**THE PROBLEM:** Search the lines of the records for the word "below", and copy every line that has it.
Content starts
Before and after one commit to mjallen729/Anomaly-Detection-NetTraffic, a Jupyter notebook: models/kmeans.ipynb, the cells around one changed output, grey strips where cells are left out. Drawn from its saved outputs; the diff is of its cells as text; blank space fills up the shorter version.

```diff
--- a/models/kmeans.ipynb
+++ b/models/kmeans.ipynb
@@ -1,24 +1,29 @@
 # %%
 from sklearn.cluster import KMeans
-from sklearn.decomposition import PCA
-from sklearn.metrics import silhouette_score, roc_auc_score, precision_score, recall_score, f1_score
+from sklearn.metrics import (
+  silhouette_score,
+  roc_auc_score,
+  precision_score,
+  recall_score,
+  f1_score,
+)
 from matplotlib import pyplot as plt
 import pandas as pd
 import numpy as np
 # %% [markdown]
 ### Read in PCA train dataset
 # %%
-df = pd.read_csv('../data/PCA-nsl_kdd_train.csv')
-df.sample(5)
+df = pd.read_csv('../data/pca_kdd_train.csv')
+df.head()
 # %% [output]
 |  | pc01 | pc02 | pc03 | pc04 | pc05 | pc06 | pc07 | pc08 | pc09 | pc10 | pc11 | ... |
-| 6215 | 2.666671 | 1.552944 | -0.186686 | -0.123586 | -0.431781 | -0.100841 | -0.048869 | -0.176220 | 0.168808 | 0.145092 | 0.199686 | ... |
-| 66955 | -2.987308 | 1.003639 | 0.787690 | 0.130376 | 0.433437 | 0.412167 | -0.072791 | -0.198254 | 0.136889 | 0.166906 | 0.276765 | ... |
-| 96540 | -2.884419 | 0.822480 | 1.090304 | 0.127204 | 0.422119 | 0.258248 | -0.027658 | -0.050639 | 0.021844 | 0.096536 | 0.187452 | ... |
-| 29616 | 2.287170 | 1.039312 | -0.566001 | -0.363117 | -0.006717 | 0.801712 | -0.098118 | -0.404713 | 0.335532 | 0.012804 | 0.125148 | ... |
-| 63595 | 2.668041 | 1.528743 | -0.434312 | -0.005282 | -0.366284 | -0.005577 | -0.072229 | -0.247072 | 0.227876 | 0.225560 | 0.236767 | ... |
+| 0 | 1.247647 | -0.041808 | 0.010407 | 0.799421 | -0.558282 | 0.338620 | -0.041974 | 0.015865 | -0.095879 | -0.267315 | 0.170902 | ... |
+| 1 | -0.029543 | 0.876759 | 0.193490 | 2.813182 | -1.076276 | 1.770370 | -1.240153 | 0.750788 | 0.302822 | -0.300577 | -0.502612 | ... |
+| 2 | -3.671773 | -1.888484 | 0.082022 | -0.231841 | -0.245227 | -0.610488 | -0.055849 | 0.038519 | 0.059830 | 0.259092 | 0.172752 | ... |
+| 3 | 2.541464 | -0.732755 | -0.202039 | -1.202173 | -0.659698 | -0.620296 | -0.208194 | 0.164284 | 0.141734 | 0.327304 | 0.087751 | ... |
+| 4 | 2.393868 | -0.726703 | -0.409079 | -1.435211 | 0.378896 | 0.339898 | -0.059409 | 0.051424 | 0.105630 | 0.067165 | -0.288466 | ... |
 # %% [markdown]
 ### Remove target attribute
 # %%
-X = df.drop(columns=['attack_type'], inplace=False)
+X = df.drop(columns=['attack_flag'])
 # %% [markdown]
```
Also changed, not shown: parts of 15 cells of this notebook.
Content ends
Content starts
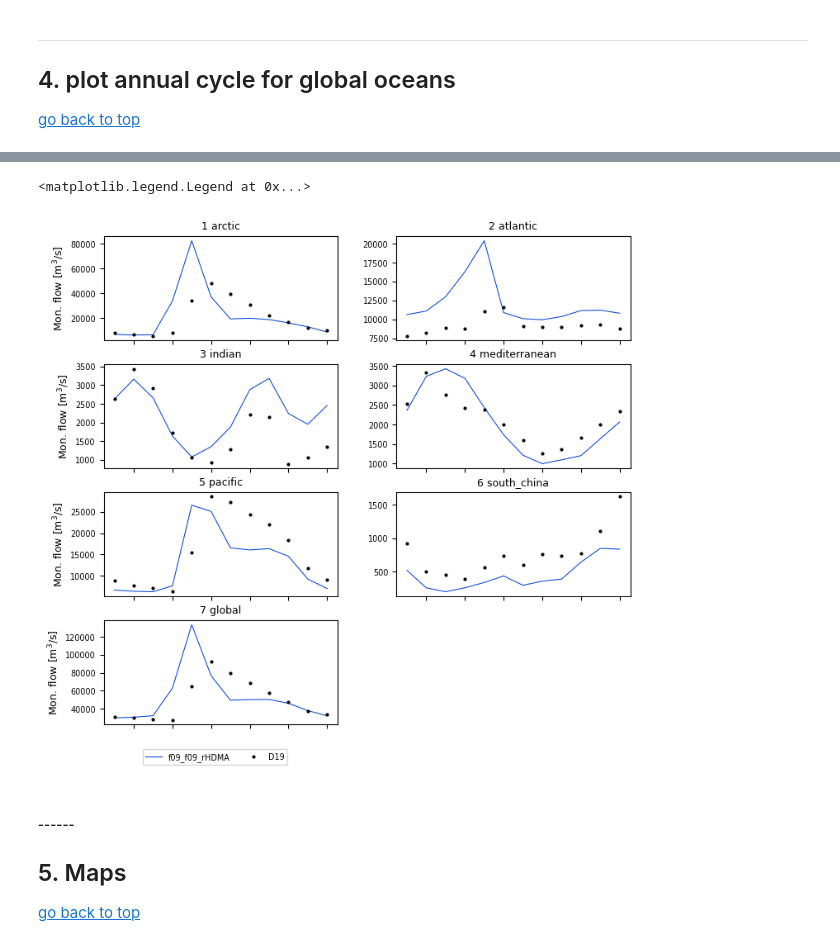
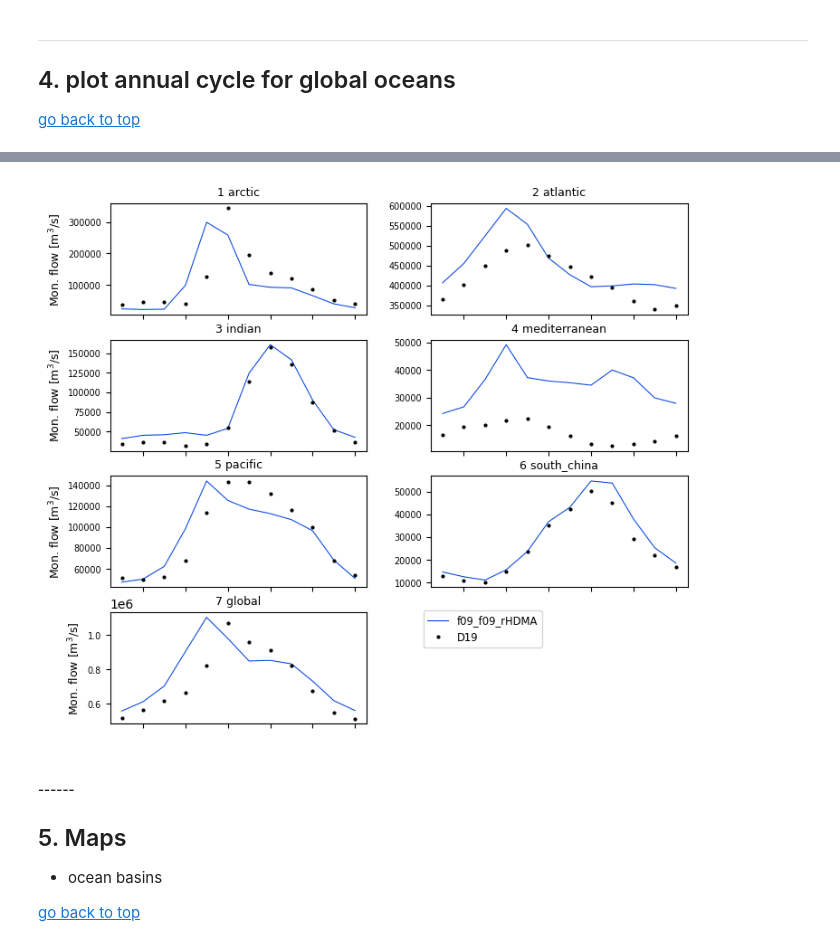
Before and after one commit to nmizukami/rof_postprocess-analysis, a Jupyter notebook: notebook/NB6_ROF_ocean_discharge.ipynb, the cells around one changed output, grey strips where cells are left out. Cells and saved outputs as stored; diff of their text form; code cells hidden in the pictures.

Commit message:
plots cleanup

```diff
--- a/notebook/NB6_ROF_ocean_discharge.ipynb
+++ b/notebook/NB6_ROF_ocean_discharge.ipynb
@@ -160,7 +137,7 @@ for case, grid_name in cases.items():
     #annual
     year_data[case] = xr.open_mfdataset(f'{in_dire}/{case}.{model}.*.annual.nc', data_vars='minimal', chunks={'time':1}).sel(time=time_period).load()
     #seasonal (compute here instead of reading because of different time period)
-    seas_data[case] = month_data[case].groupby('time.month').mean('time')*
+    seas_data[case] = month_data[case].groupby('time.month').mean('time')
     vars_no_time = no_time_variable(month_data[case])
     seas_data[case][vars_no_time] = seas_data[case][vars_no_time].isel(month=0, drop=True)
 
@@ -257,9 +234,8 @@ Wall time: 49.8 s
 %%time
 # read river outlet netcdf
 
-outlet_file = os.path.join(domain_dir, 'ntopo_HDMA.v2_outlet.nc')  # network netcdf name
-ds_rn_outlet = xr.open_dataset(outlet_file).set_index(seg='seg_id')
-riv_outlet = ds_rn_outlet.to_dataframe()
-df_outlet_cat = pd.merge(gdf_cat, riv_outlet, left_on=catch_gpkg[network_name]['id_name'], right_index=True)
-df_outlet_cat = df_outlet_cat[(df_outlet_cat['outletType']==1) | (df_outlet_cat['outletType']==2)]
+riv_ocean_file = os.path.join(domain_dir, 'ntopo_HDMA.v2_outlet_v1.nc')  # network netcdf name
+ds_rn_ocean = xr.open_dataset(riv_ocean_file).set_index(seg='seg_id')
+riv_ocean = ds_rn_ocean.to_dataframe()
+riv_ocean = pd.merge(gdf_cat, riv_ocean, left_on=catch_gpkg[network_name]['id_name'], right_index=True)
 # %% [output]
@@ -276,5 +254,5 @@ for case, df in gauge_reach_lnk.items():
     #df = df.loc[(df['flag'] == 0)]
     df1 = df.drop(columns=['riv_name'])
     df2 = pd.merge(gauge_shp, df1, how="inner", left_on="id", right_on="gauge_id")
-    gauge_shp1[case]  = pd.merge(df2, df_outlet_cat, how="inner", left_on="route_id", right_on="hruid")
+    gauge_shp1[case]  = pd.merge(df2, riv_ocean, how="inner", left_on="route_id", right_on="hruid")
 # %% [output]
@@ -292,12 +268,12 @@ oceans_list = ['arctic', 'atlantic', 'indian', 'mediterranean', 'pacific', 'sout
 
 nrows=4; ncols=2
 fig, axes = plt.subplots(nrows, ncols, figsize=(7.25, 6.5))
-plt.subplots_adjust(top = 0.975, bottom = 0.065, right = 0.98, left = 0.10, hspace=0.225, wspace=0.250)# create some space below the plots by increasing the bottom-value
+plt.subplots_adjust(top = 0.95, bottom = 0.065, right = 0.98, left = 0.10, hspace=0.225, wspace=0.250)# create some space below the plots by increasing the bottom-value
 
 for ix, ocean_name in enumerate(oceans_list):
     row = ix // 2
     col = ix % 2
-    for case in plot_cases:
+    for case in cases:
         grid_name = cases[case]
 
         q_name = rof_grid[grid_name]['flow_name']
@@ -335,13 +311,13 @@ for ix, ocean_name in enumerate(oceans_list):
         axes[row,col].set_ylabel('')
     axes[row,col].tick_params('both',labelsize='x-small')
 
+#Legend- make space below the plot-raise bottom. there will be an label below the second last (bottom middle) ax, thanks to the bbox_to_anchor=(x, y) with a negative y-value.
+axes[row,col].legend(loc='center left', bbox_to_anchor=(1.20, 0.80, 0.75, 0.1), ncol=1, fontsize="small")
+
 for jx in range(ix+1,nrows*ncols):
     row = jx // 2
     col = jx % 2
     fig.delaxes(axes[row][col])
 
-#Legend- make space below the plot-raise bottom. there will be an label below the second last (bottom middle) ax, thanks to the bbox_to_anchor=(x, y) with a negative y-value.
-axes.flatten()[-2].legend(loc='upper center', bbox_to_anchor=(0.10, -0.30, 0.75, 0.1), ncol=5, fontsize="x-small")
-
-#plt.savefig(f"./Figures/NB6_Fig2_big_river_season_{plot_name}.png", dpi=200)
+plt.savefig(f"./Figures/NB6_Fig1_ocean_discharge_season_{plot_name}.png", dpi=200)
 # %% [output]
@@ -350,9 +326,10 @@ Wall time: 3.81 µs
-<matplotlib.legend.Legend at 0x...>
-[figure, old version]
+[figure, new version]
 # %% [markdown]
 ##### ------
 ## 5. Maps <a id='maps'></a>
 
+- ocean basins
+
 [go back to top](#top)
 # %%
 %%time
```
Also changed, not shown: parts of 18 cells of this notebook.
Content ends
Content starts
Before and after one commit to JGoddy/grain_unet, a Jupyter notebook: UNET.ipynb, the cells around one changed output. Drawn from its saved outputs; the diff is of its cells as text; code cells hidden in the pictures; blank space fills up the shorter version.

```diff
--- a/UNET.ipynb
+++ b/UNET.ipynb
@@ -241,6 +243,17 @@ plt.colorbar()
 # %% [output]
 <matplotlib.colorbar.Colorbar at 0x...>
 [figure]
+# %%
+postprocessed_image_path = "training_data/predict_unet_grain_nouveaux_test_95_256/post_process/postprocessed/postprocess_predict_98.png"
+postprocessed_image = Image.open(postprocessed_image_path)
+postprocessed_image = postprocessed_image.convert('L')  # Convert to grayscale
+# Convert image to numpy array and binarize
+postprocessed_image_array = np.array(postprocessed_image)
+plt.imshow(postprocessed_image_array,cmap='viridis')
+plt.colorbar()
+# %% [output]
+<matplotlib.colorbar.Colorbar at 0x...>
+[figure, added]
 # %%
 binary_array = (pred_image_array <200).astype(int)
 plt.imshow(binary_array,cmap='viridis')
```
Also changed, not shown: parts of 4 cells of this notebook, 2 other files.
Content ends
**ANSWER:**
-plt.subplots_adjust(top = 0.975, bottom = 0.065, right = 0.98, left = 0.10, hspace=0.225, wspace=0.250)# create some space below the plots by increasing the bottom-value
+plt.subplots_adjust(top = 0.95, bottom = 0.065, right = 0.98, left = 0.10, hspace=0.225, wspace=0.250)# create some space below the plots by increasing the bottom-value
+#Legend- make space below the plot-raise bottom. there will be an label below the second last (bottom middle) ax, thanks to the bbox_to_anchor=(x, y) with a negative y-value.
-#Legend- make space below the plot-raise bottom. there will be an label below the second last (bottom middle) ax, thanks to the bbox_to_anchor=(x, y) with a negative y-value.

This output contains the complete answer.